Who says Canadians lack a sense of humor... And are ever wrong about the ECRI.
From Rosie this morning:
ECRI WAS RIGHT ALL ALONG!
We rarely pay attention to blogs (John Mauldin, Barry Ritholtz and Tyler Durden aside) but yesterday yours truly was slammed by one Vincent Fernando (Here's Why It Was Ridiculous When David Rosenberg Used The ECRI To Predict A Double Dip — nice catchy title).
Well, if the truth be told, if things in the economy are so good and the ECRI was so wrong, why then did Bernanke hint about another major round of QE. No mention in this article, by the way, of how the Fed has now cut its forecast three times in the last four months. The fact that the 10-year Treasury note yield has plunged 150 basis points since April is actually telling you that there is an asset class out there that has responded forcefully to double-dip risks. And, let’s not forget that the Macroeconomic Adviser’s GDP figures show that the economy has contracted in three of the past four months.

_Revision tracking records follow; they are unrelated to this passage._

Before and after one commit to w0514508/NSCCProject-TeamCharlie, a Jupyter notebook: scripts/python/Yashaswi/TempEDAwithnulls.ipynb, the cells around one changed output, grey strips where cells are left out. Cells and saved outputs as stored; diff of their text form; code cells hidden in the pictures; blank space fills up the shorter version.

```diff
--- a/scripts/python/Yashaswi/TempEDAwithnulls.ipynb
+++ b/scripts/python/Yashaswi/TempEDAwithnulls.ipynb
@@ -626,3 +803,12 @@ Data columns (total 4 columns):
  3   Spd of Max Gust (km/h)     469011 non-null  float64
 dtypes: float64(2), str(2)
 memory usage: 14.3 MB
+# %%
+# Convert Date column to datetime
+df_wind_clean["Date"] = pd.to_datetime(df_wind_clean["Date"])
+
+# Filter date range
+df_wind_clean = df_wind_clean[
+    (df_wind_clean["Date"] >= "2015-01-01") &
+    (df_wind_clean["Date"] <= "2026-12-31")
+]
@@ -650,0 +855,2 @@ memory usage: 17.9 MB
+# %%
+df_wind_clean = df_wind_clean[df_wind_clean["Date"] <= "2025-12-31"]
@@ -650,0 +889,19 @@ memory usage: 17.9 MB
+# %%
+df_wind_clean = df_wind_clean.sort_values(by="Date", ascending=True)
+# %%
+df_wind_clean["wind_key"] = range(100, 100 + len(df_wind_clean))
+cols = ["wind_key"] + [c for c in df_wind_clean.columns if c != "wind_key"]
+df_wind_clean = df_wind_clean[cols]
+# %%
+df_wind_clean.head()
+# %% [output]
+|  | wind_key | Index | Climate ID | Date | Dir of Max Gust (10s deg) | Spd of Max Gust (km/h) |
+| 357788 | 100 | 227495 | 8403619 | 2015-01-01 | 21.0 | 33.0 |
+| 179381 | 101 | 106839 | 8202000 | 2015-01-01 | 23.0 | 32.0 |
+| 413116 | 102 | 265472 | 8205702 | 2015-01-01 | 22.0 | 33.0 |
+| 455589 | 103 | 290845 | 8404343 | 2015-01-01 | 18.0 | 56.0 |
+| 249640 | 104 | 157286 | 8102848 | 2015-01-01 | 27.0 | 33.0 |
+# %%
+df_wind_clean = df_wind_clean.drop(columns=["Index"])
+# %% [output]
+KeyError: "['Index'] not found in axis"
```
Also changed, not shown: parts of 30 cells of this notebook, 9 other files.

It’s always encouraging to find yourself in the company of people you respect. To this end, have a look at the article on page C1 of the WSJ on Bridgewater’s Ray Dalio. To wit:
“One of the nation’s largest hedge funds is emerging as a big winner of 2010, earning its managers and clients billions in profits through a series of bearish bets on the U.S. economy.
Bridgewater Associates Inc. has scored a return of about 38% at its flagship fund, driven in part by a multifaceted wager that the U.S. economy would be in worse shape than many expected and the Federal Reserve would keep interest rates low....”
Then, we see this from Ken Goldstein, the Conference Board’s economist, on page 22 of the FT:
“More than a year after the recession officially ended, the economy is slow and has no forward momentum. The LEI suggests little change in economic conditions through the holidays or the early months of 2011.”
So you see, Vincent, it may not be a “double dip” per se, but stall-speed isn’t really altogether that far away from it either. And guess what? The ECRI actually did nail it!
And as for that other "Leading Index"...
LEADING INDICATORS: DEVIL IN THE DETAILS
On the surface, the Conference Board’s index of leading economic indicators (LEI) report seemed decent enough, registering a 0.3% monthly gain for September, exactly as expected. But the details of the report were to be desired and in fact, suggest sluggish economic growth ahead.
One of the 10 components of the composite index is the level of the Treasury yield curve. Given that short rates have been at virtually zero since the end of 2008, it is really no surprise that the yield curve has consistently made a positive contribution to the index since then. We think it’s much more meaningful in a zero-interest rate environment to look at the LEI excluding the yield curve, which was flat in September after three straight monthly declines.
If we strip out the S&P 500 as well to get a sense of how the “real economy” is doing. On this measure, the LEI fell 0.1%, the fourth consecutive monthly decline. This is actually a rare event when the economy is not in recession: going back to the early 1960s, four consecutive monthly declines in the LEI excluding the yield curve and S&P 500 has happened only 4% of the time (or is a 1-in-25 event).
As aside, when we ran some quick correlations with the LEI, LEI excluding the yield curve, LEI excluding the stock market, and the LEI excluding the yield curve and stock market, the latter had the highest correlation with GDP growth. In other words, the “real economy” components of the LEI historical have the strongest link to GDP growth.
The coincident-to-lagging ratio (a leading indicator of the LEI) fell 0.4% MoM in September and is the weakest since January 2009. Moreover, the ratio is now down three months in a row and we have not seen this happen since we were in recession in 2008-2009.
All in, the details of the report suggest sluggish growth ahead for the U.S. economy. And don’t take our word for it: Conference Board economist Ken Goldstein said in yesterday’s press release that “More than a year after the recession officially ended, the economy is slow and has no forward momentum. The LEI suggests little change in economic conditions through the holidays or the early months of 2011”.
We will have some more to say about the BLS-type data mining (or lack thereof) in the LEI soon enough.